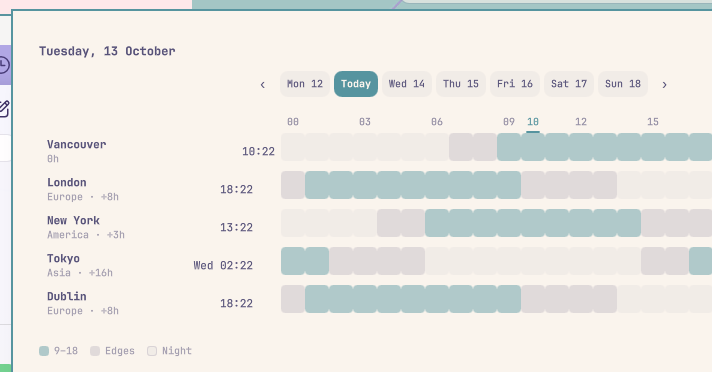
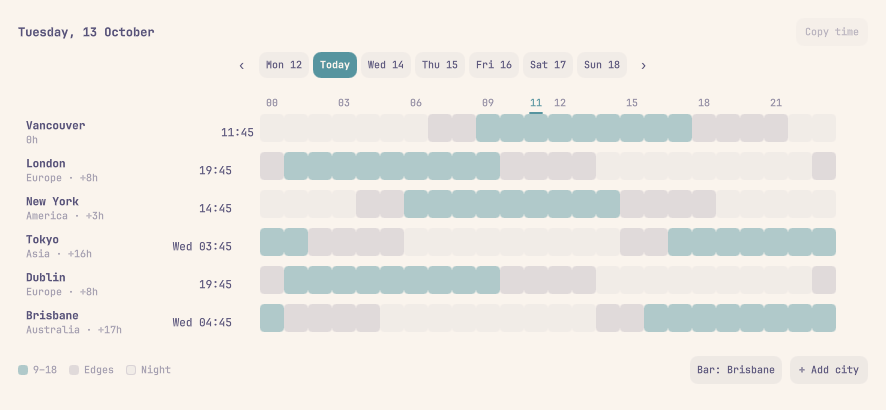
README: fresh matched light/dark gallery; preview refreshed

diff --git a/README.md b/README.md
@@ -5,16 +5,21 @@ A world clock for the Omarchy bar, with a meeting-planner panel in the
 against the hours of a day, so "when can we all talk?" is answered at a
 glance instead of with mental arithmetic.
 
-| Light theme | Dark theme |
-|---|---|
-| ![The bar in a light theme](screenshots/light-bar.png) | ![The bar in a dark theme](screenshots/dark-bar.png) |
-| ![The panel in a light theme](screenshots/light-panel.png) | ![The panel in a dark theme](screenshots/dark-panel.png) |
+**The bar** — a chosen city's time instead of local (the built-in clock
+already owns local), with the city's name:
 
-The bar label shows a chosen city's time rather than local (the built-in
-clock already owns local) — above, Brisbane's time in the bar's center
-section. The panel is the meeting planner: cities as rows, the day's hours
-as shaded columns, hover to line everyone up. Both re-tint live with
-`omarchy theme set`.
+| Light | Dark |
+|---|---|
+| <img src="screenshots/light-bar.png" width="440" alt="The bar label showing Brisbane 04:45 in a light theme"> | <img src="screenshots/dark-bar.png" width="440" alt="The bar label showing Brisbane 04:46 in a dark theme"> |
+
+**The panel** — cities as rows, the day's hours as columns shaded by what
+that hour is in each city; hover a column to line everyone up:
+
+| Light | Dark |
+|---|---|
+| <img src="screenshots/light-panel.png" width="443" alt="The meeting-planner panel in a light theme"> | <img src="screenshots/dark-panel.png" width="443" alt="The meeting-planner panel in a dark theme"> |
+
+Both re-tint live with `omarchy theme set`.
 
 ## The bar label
========================================================================
## What you are asked to do:
Your reply should consist solely of the lines above, from the opening line through the line with "-clock already owns", reproduced exactly and without pictures.

## Exercise result:
README: fresh matched light/dark gallery; preview refreshed

diff --git a/README.md b/README.md
@@ -5,16 +5,21 @@ A world clock for the Omarchy bar, with a meeting-planner panel in the
 against the hours of a day, so "when can we all talk?" is answered at a
 glance instead of with mental arithmetic.
 
-| Light theme | Dark theme |
-|---|---|
-| ![The bar in a light theme](screenshots/light-bar.png) | ![The bar in a dark theme](screenshots/dark-bar.png) |
-| ![The panel in a light theme](screenshots/light-panel.png) | ![The panel in a dark theme](screenshots/dark-panel.png) |
+**The bar** — a chosen city's time instead of local (the built-in clock
+already owns local), with the city's name:
 
-The bar label shows a chosen city's time rather than local (the built-in
-clock already owns local) — above, Brisbane's time in the bar's center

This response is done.